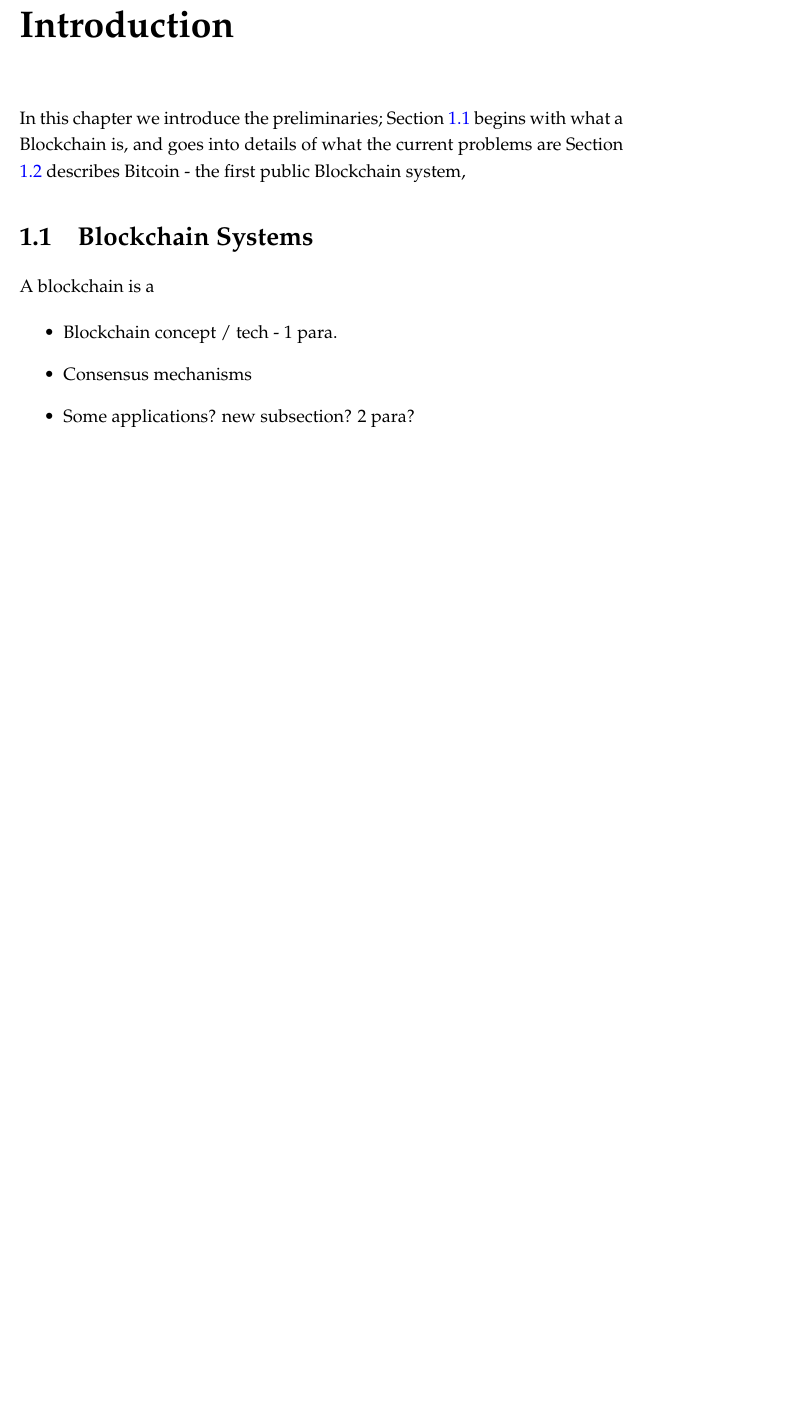
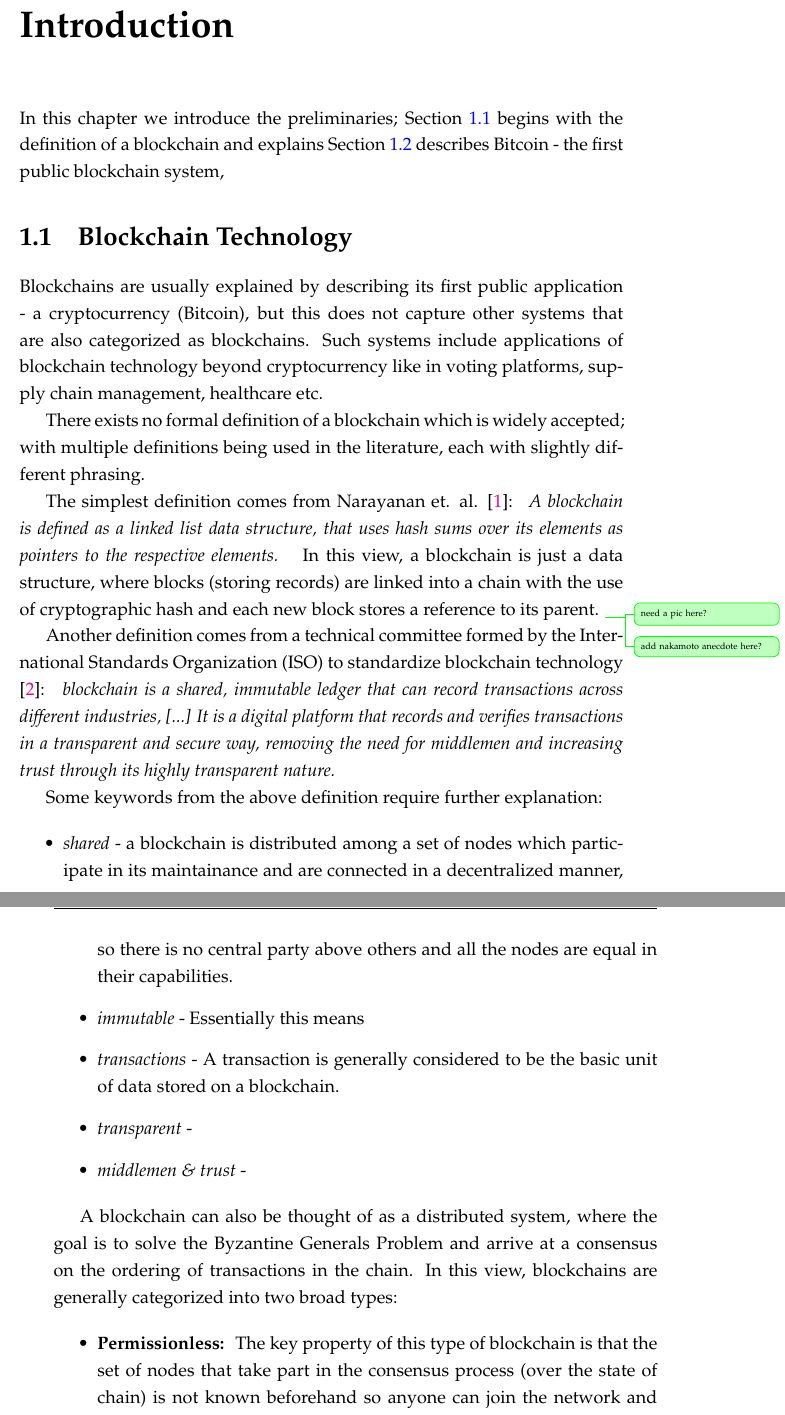
Before and after one commit to dufferzafar/thesis, a LaTeX thesis (Thesis.tex, which reads chapters/1.1-Blockchains.tex): part of page 15 of 45 before the commit and two parts of pages 15 and 16 of 47 after it, the two joined at a grey line, cut so that both start at the same text, the shorter picture padded with empty space. Compiled offline with pdfLaTeX.

Commit message:
2 pages on Blockchain - took me way more time than expected

```diff
--- a/chapters/1.1-Blockchains.tex
+++ b/chapters/1.1-Blockchains.tex
@@ -17,22 +17,54 @@
 %         * How they could help (motivation)
 
 In this chapter we introduce the preliminaries;
-Section \ref{intro-blockchain} begins with what a Blockchain is, and goes into details of what the current problems are
-Section \ref{intro-bitcoin} describes Bitcoin - the first public Blockchain system,
+Section \ref{intro-blockchain} begins with the definition of a blockchain and explains
+% , and goes into details of what the current problems are
+Section \ref{intro-bitcoin} describes Bitcoin - the first public blockchain system,
 % Section \ref{intro-anchors}
 
 %----------------------------------------------------------------------------------------
-%	SECTION 1 - Blockchain Systems
+%	SECTION 1 - blockchain Systems
 %----------------------------------------------------------------------------------------
 
-\section{Blockchain Systems} \label{intro-blockchain}
+\section{Blockchain Technology} \label{intro-blockchain}
 
-A blockchain is a
+Blockchains are usually explained by describing its first public application - a cryptocurrency (Bitcoin), but this does not capture other systems that are also categorized as blockchains. Such systems include applications of blockchain technology beyond cryptocurrency like in voting platforms, supply chain management, healthcare etc.
+% Many use Bitcoin as the starting point and explain blockchains by its first public use - as a cryptocurrency,
+
+There exists no formal definition of a blockchain which is widely accepted; with multiple definitions being used in the literature, each with slightly different phrasing.
+
+The simplest definition comes from Narayanan et. al. \cite{bitcoinBook}:
+\textit{
+    A blockchain is defined as a linked list data structure, that uses hash sums over its elements as pointers to the respective elements.
+}
+In this view, a blockchain is just a data structure, where blocks (storing records) are linked into a chain with the use of cryptographic hash and each new block stores a reference to its parent. \info{need a pic here?} \info{add nakamoto anecdote here?}
+
+Another definition comes from a technical committee formed by the International Standards Organization (ISO) to standardize blockchain technology \cite{isotc307}:
+\textit{
+    blockchain is a shared, immutable ledger that can record transactions across different industries, [...]
+    It is a digital platform that records and verifies transactions in a transparent and secure way, removing the need for middlemen and increasing trust through its highly transparent nature.
+}
+% The above definition encompasses a
+
+Some keywords from the above definition require further explanation:
 
 \begin{itemize}
-    \item Blockchain concept / tech - 1 para.
-    \item Consensus mechanisms
-    \item Some applications? new subsection? 2 para?
+    \item \textit{shared} - a blockchain is distributed among a set of nodes which participate in its maintainance and are connected in a decentralized manner, so  there is no central party above others and all the nodes are equal in their capabilities.
+
+    \item \textit{immutable} - Essentially this means
+
+    \item \textit{transactions}  - A transaction is generally considered to be the basic unit of data stored on a blockchain.
+    % Across different industries the transactions may take different forms, but
+
+    \item \textit{transparent} -
+
+    \item \textit{middlemen \& trust} -
 \end{itemize}
 
-\newpage
+A blockchain can also be thought of as a distributed system, where the goal is to solve the Byzantine Generals Problem and arrive at a consensus on the ordering of transactions in the chain. In this view, blockchains are generally categorized into two broad types:
+
+\begin{itemize}
+    \item \textbf{Permissionless: } The key property of this type of blockchain is that the set of nodes that take part in the consensus process (over the state of chain) is not known beforehand so anyone can join the network and participate in maintainance of the chain. These blockchains typically use a consensus algorithm such as Proof-of-Work, Proof-of-Stake etc.
+
+    \item \textbf{Permissioned: } Contrary to above, in this type of blockchain only a previously-known set of nodes is allowed to take part in the network. Furthermore, all the nodes do not have equal capabilities so for eg. only a restricted set of nodes might have the right to create or validate transactions etc. These blockchains typically use the PBFT algorithm for consensus.
+\end{itemize}
```
Also changed, not shown: chapters/1.1-Blockchains.tex (2 more changed lines).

**Problem to work on:** Please restate each entry exactly, but drop any picture it holds.

**Result of this task:**
Before and after one commit to dufferzafar/thesis, a LaTeX thesis (Thesis.tex, which reads chapters/1.1-Blockchains.tex): part of page 15 of 45 before the commit and two parts of pages 15 and 16 of 47 after it, the two joined at a grey line, cut so that both start at the same text, the shorter picture padded with empty space. Compiled offline with pdfLaTeX.

Commit message:
2 pages on Blockchain - took me way more time than expected

```diff
--- a/chapters/1.1-Blockchains.tex
+++ b/chapters/1.1-Blockchains.tex
@@ -17,22 +17,54 @@
 %         * How they could help (motivation)
 
 In this chapter we introduce the preliminaries;
-Section \ref{intro-blockchain} begins with what a Blockchain is, and goes into details of what the current problems are
-Section \ref{intro-bitcoin} describes Bitcoin - the first public Blockchain system,
+Section \ref{intro-blockchain} begins with the definition of a blockchain and explains
+% , and goes into details of what the current problems are
+Section \ref{intro-bitcoin} describes Bitcoin - the first public blockchain system,
 % Section \ref{intro-anchors}
 
 %----------------------------------------------------------------------------------------
-%	SECTION 1 - Blockchain Systems
+%	SECTION 1 - blockchain Systems
 %----------------------------------------------------------------------------------------
 
-\section{Blockchain Systems} \label{intro-blockchain}
+\section{Blockchain Technology} \label{intro-blockchain}
 
-A blockchain is a
+Blockchains are usually explained by describing its first public application - a cryptocurrency (Bitcoin), but this does not capture other systems that are also categorized as blockchains. Such systems include applications of blockchain technology beyond cryptocurrency like in voting platforms, supply chain management, healthcare etc.
+% Many use Bitcoin as the starting point and explain blockchains by its first public use - as a cryptocurrency,
+
+There exists no formal definition of a blockchain which is widely accepted; with multiple definitions being used in the literature, each with slightly different phrasing.
+
+The simplest definition comes from Narayanan et. al. \cite{bitcoinBook}:
+\textit{
+    A blockchain is defined as a linked list data structure, that uses hash sums over its elements as pointers to the respective elements.
+}
+In this view, a blockchain is just a data structure, where blocks (storing records) are linked into a chain with the use of cryptographic hash and each new block stores a reference to its parent. \info{need a pic here?} \info{add nakamoto anecdote here?}
+
+Another definition comes from a technical committee formed by the International Standards Organization (ISO) to standardize blockchain technology \cite{isotc307}:
+\textit{
+    blockchain is a shared, immutable ledger that can record transactions across different industries, [...]
+    It is a digital platform that records and verifies transactions in a transparent and secure way, removing the need for middlemen and increasing trust through its highly transparent nature.
+}
+% The above definition encompasses a
+
+Some keywords from the above definition require further explanation:
 
 \begin{itemize}
-    \item Blockchain concept / tech - 1 para.
-    \item Consensus mechanisms
-    \item Some applications? new subsection? 2 para?
+    \item \textit{shared} - a blockchain is distributed among a set of nodes which participate in its maintainance and are connected in a decentralized manner, so  there is no central party above others and all the nodes are equal in their capabilities.
+
+    \item \textit{immutable} - Essentially this means
+
+    \item \textit{transactions}  - A transaction is generally considered to be the basic unit of data stored on a blockchain.
+    % Across different industries the transactions may take different forms, but
+
+    \item \textit{transparent} -
+
+    \item \textit{middlemen \& trust} -
 \end{itemize}
 
-\newpage
+A blockchain can also be thought of as a distributed system, where the goal is to solve the Byzantine Generals Problem and arrive at a consensus on the ordering of transactions in the chain. In this view, blockchains are generally categorized into two broad types:
+
+\begin{itemize}
+    \item \textbf{Permissionless: } The key property of this type of blockchain is that the set of nodes that take part in the consensus process (over the state of chain) is not known beforehand so anyone can join the network and participate in maintainance of the chain. These blockchains typically use a consensus algorithm such as Proof-of-Work, Proof-of-Stake etc.
+
+    \item \textbf{Permissioned: } Contrary to above, in this type of blockchain only a previously-known set of nodes is allowed to take part in the network. Furthermore, all the nodes do not have equal capabilities so for eg. only a restricted set of nodes might have the right to create or validate transactions etc. These blockchains typically use the PBFT algorithm for consensus.
+\end{itemize}
```
Also changed, not shown: chapters/1.1-Blockchains.tex (2 more changed lines).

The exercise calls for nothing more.